* WORK REQUIRED:
The lines wanted are those in the data below that include "jjmodel".

* RECORDS TO PROCESS:
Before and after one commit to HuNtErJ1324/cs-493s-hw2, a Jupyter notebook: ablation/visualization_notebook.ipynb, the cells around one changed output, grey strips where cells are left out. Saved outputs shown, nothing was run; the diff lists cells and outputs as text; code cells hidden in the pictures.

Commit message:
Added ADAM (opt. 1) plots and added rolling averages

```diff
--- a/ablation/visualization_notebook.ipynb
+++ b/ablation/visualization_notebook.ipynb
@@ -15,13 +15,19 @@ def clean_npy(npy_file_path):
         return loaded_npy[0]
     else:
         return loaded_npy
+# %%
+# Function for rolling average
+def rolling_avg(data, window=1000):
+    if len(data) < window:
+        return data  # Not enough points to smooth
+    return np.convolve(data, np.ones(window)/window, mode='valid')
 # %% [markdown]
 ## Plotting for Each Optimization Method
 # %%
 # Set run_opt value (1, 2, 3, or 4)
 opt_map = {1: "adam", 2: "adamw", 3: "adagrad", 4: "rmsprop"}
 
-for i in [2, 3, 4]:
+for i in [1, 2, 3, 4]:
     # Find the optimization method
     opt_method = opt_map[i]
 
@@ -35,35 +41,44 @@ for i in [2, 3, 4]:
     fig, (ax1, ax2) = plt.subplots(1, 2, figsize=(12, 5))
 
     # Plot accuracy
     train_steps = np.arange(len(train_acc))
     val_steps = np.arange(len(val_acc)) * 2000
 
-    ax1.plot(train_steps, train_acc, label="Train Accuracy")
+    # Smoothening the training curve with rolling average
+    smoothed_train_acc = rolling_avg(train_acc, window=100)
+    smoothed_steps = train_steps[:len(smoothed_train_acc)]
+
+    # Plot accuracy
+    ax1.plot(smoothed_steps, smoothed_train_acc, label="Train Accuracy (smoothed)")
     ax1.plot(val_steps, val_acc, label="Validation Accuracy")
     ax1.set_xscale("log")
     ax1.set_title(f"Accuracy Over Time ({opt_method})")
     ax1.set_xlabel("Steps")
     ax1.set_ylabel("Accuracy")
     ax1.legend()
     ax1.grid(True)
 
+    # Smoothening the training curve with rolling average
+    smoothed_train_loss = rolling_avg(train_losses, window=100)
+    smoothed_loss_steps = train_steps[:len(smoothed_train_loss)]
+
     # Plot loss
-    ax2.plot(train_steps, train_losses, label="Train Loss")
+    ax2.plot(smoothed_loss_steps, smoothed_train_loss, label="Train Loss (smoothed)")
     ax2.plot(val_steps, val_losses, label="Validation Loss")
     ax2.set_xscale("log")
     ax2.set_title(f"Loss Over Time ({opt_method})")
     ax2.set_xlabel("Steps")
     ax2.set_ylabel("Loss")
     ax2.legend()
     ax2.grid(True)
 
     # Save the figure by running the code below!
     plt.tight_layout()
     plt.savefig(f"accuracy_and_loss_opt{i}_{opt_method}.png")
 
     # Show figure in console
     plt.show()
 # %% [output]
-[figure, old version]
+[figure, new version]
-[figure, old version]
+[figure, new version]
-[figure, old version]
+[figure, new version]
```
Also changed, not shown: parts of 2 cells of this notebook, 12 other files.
--
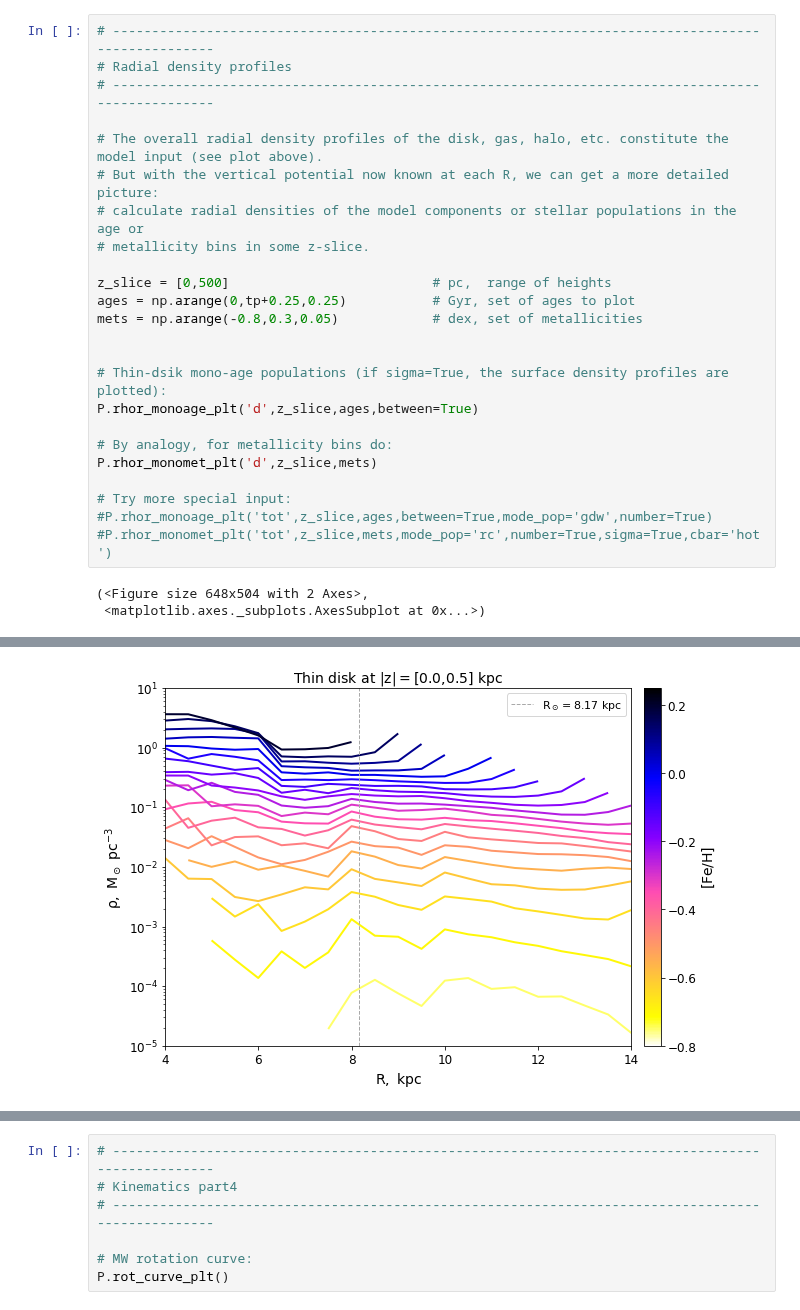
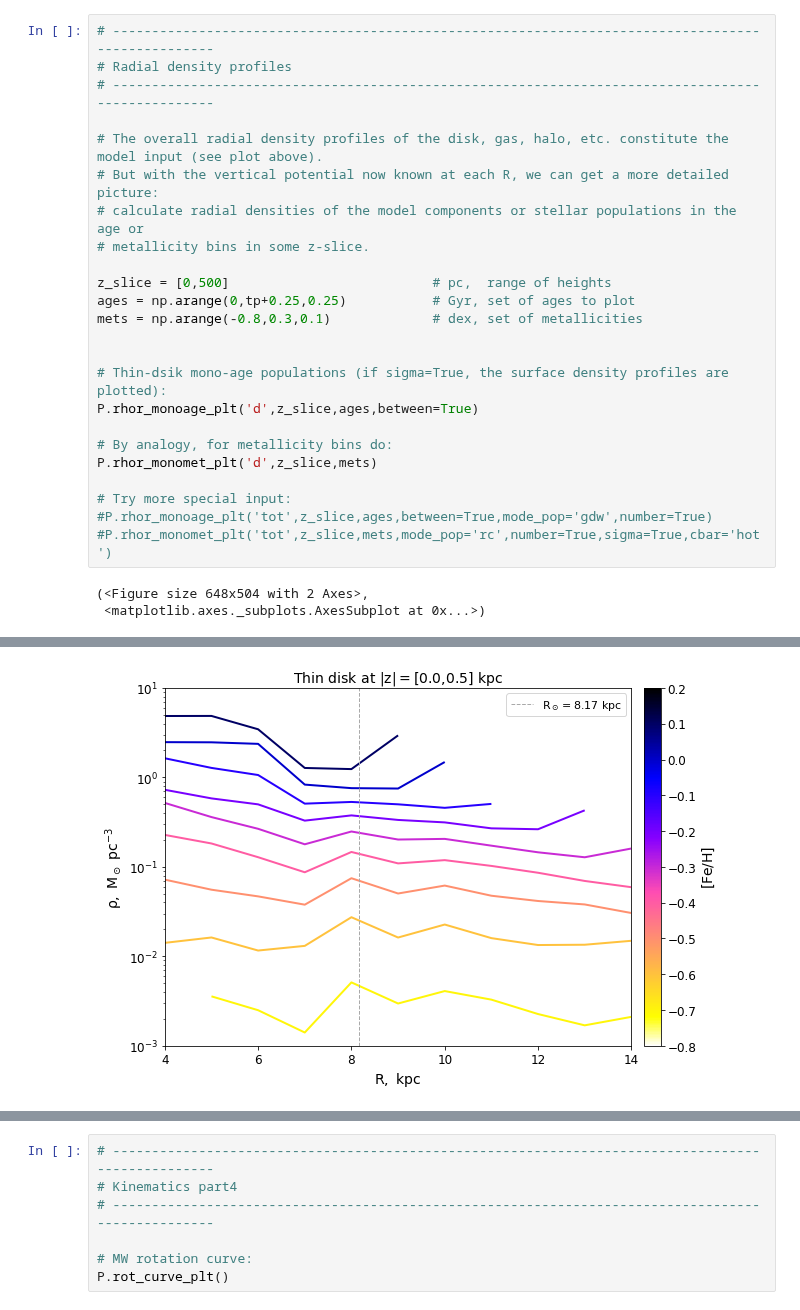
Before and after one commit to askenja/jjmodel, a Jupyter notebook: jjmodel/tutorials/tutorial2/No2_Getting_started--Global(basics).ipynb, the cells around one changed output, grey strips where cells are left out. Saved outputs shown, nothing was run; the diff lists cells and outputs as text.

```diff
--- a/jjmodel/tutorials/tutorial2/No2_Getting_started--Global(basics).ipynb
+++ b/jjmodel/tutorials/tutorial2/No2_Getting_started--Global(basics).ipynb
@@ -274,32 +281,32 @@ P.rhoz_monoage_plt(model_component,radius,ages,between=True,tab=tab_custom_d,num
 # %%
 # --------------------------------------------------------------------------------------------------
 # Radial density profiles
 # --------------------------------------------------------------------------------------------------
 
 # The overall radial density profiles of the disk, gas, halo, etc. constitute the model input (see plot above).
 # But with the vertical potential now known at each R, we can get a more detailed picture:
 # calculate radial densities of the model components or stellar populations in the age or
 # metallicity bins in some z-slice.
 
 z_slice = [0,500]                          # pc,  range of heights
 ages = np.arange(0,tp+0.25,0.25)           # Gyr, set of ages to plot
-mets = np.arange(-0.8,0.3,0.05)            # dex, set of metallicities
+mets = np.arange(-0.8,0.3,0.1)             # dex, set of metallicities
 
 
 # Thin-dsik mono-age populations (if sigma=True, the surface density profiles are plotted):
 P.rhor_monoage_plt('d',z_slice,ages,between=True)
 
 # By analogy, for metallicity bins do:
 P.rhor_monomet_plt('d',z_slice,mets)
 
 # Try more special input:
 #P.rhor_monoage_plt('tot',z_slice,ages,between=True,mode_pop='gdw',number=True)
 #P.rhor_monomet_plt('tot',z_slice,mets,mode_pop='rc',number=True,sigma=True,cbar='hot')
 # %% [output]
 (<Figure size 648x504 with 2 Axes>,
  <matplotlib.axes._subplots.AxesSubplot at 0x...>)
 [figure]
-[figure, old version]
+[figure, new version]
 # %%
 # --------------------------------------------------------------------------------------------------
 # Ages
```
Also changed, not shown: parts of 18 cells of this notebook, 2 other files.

* ANSWER FOR THIS EXERCISE:
Before and after one commit to askenja/jjmodel, a Jupyter notebook: jjmodel/tutorials/tutorial2/No2_Getting_started--Global(basics).ipynb, the cells around one changed output, grey strips where cells are left out. Saved outputs shown, nothing was run; the diff lists cells and outputs as text.
--- a/jjmodel/tutorials/tutorial2/No2_Getting_started--Global(basics).ipynb
+++ b/jjmodel/tutorials/tutorial2/No2_Getting_started--Global(basics).ipynb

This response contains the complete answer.